• **ABOUT THIS EXERCISE**:
Once you know how many lines below hold "textSize", reply with that number and add nothing.

*** MATERIAL SHOWN ***

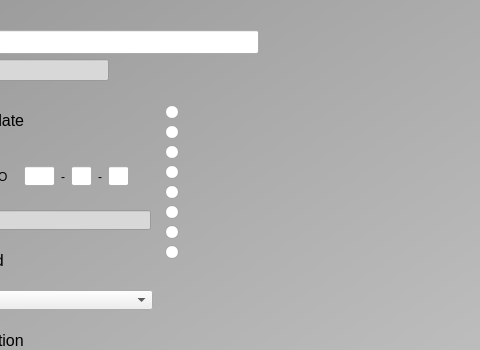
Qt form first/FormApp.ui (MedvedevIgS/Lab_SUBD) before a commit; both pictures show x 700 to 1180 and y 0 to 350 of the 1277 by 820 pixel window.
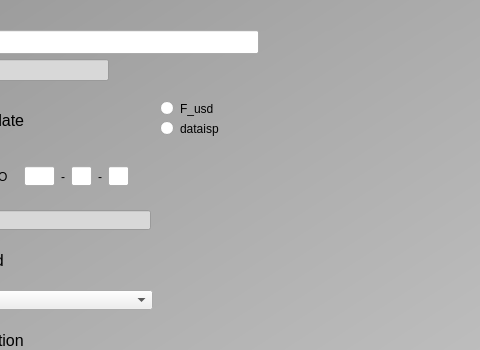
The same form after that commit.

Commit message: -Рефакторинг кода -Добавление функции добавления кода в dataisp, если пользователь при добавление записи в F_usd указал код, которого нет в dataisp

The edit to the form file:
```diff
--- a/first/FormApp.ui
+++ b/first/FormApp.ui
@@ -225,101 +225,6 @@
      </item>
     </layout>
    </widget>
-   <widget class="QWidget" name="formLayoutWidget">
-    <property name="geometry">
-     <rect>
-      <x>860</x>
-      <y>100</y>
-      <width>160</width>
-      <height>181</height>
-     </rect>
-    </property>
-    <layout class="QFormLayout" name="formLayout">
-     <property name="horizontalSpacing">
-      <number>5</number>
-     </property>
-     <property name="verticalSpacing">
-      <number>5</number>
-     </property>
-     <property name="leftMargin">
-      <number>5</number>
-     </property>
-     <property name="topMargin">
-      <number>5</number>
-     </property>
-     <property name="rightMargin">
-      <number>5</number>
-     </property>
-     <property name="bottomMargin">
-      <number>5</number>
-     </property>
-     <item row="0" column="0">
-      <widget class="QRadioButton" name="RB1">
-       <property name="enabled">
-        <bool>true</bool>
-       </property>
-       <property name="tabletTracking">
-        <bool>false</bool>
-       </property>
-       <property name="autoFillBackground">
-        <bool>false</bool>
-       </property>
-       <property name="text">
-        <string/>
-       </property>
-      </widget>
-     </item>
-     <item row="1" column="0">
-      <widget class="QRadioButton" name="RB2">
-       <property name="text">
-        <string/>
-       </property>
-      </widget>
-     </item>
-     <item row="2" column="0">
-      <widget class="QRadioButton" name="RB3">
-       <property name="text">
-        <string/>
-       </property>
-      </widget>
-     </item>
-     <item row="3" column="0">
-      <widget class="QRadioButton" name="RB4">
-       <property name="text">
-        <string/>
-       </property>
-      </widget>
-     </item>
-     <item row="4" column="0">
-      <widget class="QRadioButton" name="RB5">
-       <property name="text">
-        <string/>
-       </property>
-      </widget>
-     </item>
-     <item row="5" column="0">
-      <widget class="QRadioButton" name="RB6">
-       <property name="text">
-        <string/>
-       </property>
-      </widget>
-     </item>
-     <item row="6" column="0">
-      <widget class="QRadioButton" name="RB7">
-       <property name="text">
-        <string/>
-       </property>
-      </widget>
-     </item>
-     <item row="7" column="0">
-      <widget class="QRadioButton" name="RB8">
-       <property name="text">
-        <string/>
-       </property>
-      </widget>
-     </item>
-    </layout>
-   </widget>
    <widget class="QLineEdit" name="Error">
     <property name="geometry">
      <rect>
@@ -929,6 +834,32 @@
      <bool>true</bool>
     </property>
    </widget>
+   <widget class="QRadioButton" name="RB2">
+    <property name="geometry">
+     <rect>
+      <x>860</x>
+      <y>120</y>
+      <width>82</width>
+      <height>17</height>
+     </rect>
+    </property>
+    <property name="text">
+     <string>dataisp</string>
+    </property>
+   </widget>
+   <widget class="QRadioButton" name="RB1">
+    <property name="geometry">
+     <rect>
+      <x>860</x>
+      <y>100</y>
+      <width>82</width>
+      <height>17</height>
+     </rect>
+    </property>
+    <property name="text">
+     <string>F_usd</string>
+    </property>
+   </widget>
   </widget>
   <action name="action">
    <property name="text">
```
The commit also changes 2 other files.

*** End of MATERIAL SHOWN ***
*** MATERIAL SHOWN ***

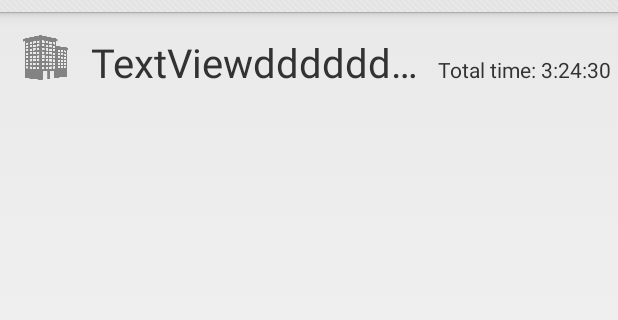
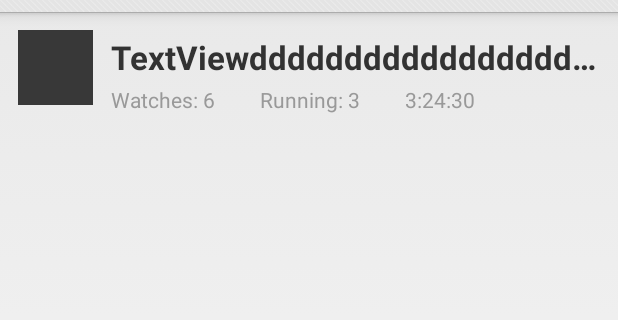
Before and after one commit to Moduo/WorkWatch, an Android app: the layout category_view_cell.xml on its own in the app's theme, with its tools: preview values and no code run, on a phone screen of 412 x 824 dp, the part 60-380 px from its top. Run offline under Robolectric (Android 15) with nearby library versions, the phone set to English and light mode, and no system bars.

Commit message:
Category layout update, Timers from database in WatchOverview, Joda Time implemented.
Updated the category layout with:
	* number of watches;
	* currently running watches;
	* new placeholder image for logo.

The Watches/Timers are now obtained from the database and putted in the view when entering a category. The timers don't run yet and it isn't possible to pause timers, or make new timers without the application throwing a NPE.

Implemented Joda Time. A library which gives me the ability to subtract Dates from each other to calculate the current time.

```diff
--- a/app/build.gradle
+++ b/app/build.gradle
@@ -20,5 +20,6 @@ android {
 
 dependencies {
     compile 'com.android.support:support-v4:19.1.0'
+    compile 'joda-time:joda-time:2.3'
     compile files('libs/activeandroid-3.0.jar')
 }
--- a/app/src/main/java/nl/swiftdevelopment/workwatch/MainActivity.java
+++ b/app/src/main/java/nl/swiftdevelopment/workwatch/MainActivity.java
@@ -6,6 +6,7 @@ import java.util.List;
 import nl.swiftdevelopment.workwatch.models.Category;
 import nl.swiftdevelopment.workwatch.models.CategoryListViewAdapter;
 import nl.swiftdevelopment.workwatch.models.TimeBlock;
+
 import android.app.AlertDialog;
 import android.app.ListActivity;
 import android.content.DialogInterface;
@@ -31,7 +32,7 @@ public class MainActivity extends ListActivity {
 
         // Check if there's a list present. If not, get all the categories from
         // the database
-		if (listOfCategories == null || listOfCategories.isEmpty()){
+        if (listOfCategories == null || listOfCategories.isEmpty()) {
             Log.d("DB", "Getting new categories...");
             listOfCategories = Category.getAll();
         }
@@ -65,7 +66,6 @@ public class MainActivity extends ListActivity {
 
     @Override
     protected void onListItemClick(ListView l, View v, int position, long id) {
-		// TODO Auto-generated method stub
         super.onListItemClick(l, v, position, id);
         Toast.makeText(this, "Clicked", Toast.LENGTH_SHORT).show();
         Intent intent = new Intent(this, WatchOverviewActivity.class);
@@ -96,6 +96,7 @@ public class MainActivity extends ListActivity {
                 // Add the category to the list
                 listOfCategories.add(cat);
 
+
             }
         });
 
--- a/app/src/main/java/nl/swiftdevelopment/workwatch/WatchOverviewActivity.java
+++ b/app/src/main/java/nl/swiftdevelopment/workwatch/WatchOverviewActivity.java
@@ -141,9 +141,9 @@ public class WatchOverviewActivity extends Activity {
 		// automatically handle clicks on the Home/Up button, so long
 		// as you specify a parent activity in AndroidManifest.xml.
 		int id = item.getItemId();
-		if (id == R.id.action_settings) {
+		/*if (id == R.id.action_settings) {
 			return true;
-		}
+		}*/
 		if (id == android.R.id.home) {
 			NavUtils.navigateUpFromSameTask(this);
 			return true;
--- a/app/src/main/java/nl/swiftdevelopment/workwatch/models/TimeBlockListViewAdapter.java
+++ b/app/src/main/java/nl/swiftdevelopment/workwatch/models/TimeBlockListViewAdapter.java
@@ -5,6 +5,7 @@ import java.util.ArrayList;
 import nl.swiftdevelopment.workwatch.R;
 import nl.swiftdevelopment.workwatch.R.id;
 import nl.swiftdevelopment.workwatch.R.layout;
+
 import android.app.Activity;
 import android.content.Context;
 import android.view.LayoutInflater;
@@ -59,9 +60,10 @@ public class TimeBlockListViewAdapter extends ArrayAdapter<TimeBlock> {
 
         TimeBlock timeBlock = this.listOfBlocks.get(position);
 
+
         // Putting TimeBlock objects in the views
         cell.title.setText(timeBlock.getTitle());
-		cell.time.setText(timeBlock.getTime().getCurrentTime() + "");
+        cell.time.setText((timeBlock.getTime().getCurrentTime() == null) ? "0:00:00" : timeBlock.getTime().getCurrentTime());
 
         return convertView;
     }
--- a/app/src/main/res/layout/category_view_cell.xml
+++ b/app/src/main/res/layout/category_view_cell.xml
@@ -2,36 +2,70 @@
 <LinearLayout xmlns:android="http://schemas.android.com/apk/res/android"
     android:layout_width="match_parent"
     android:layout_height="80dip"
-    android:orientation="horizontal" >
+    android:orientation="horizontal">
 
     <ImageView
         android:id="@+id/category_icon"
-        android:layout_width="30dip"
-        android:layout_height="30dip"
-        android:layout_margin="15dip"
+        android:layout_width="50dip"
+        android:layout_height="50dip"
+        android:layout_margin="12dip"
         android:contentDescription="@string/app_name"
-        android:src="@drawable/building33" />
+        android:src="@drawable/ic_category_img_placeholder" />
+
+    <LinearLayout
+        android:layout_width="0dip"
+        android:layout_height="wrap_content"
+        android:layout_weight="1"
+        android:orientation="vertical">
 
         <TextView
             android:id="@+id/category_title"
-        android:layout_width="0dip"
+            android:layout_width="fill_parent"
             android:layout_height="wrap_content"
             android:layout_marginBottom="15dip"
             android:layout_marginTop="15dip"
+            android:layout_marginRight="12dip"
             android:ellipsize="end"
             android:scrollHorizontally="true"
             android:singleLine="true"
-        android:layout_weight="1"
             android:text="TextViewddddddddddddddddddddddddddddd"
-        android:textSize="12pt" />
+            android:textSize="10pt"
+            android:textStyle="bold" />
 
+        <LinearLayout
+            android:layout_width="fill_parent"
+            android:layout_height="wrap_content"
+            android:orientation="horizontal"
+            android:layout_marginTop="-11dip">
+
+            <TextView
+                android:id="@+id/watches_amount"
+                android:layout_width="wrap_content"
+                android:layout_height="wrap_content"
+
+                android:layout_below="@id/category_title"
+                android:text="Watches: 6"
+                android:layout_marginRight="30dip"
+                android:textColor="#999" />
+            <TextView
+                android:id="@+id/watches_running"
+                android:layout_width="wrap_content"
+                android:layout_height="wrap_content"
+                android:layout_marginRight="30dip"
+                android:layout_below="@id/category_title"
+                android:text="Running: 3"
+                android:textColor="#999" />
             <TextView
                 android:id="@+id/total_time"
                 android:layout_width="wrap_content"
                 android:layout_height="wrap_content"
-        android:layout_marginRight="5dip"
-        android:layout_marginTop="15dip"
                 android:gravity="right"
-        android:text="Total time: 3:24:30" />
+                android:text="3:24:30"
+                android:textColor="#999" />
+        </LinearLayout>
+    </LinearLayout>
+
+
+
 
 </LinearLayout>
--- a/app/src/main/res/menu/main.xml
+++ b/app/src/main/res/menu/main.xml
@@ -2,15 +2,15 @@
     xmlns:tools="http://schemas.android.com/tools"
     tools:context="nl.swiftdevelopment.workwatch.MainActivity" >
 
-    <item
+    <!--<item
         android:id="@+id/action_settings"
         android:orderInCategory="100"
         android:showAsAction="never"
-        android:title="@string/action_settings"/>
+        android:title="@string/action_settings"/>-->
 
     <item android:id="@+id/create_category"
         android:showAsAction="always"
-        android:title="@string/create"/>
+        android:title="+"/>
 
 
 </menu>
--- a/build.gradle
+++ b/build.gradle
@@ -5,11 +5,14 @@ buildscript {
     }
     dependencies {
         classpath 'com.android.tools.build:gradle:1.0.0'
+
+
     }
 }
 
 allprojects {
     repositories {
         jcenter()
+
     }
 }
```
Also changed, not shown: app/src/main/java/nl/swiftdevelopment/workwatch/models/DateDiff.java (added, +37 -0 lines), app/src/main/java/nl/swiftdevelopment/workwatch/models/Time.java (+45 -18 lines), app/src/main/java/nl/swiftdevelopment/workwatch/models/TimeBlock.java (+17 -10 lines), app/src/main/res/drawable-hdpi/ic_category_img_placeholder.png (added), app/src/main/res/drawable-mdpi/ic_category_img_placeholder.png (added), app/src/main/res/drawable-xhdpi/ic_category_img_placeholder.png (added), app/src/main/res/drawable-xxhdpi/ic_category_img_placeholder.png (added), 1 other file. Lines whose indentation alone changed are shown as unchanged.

*** End of MATERIAL SHOWN ***
*** MATERIAL SHOWN ***

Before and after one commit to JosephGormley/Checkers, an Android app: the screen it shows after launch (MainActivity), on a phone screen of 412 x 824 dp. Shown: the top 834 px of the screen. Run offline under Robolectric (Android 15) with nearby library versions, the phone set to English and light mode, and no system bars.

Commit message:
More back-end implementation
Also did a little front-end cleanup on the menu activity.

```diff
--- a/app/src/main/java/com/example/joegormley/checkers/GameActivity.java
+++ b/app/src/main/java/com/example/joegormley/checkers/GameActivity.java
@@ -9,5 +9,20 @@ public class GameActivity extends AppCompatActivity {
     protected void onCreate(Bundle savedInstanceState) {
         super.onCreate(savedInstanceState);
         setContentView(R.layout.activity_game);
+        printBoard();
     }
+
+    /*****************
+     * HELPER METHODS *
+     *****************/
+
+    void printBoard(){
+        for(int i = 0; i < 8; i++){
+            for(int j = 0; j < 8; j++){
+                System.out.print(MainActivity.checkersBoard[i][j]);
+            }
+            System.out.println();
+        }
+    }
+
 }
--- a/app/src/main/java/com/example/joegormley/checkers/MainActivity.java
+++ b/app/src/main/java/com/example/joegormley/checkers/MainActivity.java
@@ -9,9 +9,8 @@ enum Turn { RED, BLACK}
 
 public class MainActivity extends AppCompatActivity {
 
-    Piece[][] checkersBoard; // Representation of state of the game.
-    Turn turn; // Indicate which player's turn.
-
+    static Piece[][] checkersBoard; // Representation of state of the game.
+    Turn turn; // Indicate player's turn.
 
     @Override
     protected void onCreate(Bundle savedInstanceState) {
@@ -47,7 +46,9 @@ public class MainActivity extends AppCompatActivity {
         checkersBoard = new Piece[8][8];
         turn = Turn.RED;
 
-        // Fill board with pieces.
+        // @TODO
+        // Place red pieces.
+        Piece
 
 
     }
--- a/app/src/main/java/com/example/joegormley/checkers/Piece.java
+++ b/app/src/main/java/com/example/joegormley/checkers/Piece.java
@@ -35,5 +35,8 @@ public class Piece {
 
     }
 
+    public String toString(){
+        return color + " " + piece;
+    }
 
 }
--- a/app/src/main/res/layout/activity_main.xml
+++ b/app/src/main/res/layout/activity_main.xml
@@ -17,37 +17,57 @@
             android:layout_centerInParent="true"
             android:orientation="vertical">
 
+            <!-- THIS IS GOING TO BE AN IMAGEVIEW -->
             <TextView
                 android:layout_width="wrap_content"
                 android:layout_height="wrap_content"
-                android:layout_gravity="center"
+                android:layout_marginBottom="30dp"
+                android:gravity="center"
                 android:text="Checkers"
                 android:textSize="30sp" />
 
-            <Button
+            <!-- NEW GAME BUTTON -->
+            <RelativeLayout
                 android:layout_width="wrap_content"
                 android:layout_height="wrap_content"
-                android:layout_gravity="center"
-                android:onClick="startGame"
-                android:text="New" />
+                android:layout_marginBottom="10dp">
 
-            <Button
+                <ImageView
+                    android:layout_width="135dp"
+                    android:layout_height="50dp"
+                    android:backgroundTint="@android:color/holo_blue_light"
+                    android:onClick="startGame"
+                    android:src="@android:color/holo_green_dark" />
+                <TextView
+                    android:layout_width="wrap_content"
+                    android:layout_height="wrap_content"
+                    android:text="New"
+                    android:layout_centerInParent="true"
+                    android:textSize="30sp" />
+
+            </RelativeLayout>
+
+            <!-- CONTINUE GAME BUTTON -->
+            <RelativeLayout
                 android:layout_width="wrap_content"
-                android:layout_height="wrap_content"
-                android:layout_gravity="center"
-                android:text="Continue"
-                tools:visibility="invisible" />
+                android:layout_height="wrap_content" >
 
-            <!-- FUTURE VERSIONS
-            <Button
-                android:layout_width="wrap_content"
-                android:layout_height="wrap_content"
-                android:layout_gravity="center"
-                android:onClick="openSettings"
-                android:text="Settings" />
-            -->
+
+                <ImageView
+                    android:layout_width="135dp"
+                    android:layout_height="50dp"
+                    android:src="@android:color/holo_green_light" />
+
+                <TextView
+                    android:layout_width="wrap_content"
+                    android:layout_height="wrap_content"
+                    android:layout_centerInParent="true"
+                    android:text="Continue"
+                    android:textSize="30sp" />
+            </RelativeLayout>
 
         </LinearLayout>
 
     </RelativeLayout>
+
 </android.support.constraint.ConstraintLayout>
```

*** End of MATERIAL SHOWN ***

• **REPLY TO THE TASK**:
5